Items from a data source:

—————

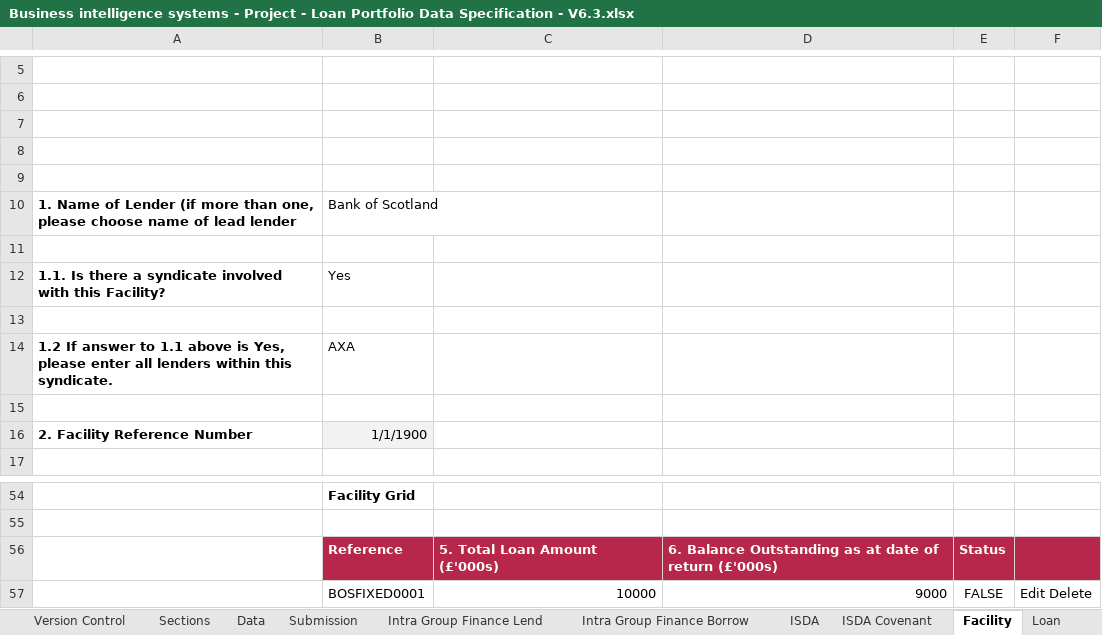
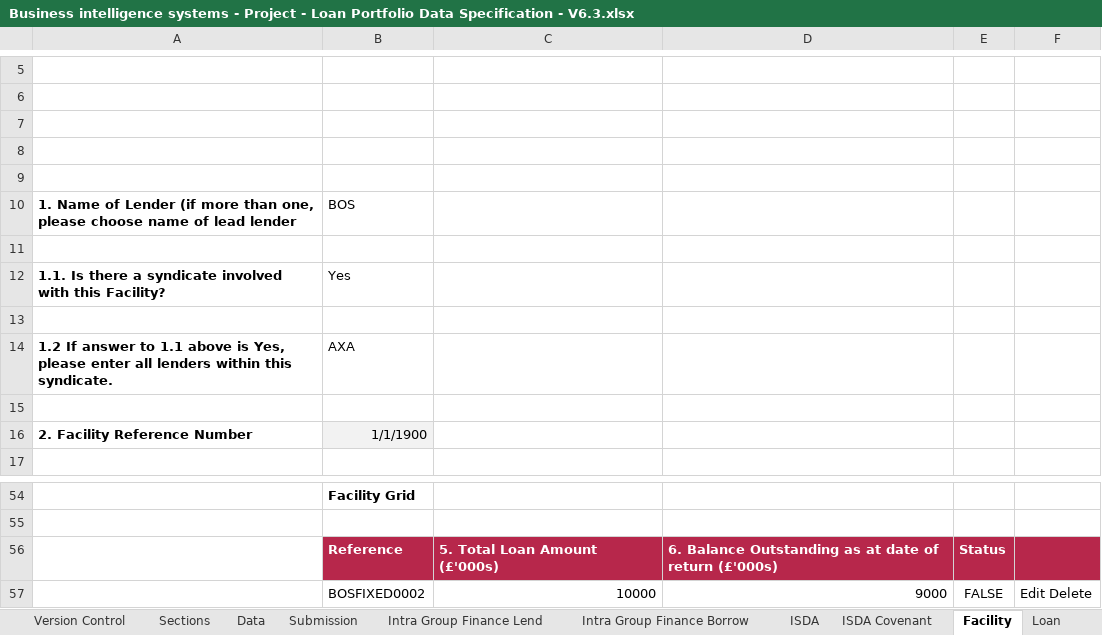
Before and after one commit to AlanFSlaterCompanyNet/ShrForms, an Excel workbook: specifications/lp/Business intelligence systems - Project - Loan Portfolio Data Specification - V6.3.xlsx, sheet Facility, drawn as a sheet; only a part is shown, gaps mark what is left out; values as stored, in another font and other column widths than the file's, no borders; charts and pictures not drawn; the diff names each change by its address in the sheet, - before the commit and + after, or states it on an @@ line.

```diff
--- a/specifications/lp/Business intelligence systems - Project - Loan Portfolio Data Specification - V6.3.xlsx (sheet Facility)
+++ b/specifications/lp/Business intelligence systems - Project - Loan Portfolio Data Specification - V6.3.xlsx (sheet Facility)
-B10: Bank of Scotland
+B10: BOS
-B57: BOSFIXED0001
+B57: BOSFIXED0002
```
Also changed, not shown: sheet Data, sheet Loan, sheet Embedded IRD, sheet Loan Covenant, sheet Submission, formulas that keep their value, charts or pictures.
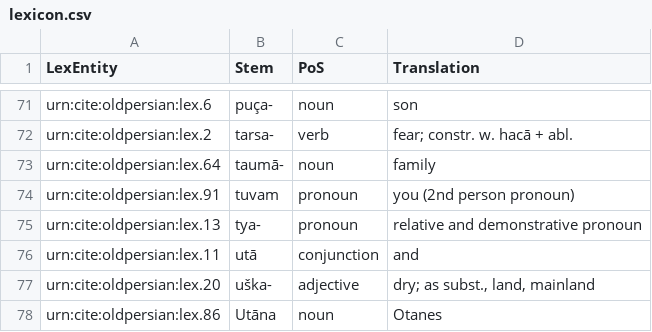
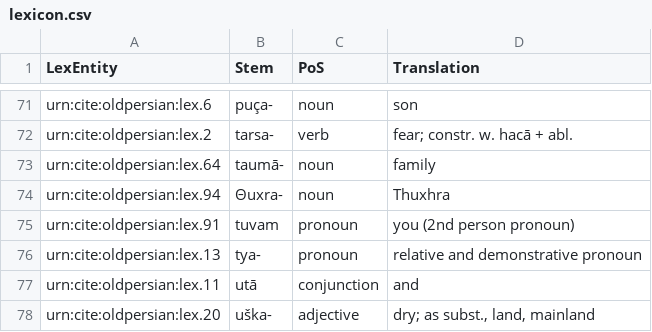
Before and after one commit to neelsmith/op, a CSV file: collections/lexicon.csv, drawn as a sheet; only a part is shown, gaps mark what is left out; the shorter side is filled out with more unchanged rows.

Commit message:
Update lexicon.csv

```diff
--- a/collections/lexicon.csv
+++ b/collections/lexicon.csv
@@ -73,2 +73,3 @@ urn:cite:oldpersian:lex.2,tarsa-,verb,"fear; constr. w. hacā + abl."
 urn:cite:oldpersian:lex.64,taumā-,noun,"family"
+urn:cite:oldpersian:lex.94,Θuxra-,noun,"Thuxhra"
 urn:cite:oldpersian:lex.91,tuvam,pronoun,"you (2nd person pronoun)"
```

—————

# [Task brief]
Could you output every record above exactly as it appears, without the pictures?

# [Response area]
Before and after one commit to AlanFSlaterCompanyNet/ShrForms, an Excel workbook: specifications/lp/Business intelligence systems - Project - Loan Portfolio Data Specification - V6.3.xlsx, sheet Facility, drawn as a sheet; only a part is shown, gaps mark what is left out; values as stored, in another font and other column widths than the file's, no borders; charts and pictures not drawn; the diff names each change by its address in the sheet, - before the commit and + after, or states it on an @@ line.

```diff
--- a/specifications/lp/Business intelligence systems - Project - Loan Portfolio Data Specification - V6.3.xlsx (sheet Facility)
+++ b/specifications/lp/Business intelligence systems - Project - Loan Portfolio Data Specification - V6.3.xlsx (sheet Facility)
-B10: Bank of Scotland
+B10: BOS
-B57: BOSFIXED0001
+B57: BOSFIXED0002
```
Also changed, not shown: sheet Data, sheet Loan, sheet Embedded IRD, sheet Loan Covenant, sheet Submission, formulas that keep their value, charts or pictures.
Before and after one commit to neelsmith/op, a CSV file: collections/lexicon.csv, drawn as a sheet; only a part is shown, gaps mark what is left out; the shorter side is filled out with more unchanged rows.

Commit message:
Update lexicon.csv

```diff
--- a/collections/lexicon.csv
+++ b/collections/lexicon.csv
@@ -73,2 +73,3 @@ urn:cite:oldpersian:lex.2,tarsa-,verb,"fear; constr. w. hacā + abl."
 urn:cite:oldpersian:lex.64,taumā-,noun,"family"
+urn:cite:oldpersian:lex.94,Θuxra-,noun,"Thuxhra"
 urn:cite:oldpersian:lex.91,tuvam,pronoun,"you (2nd person pronoun)"
```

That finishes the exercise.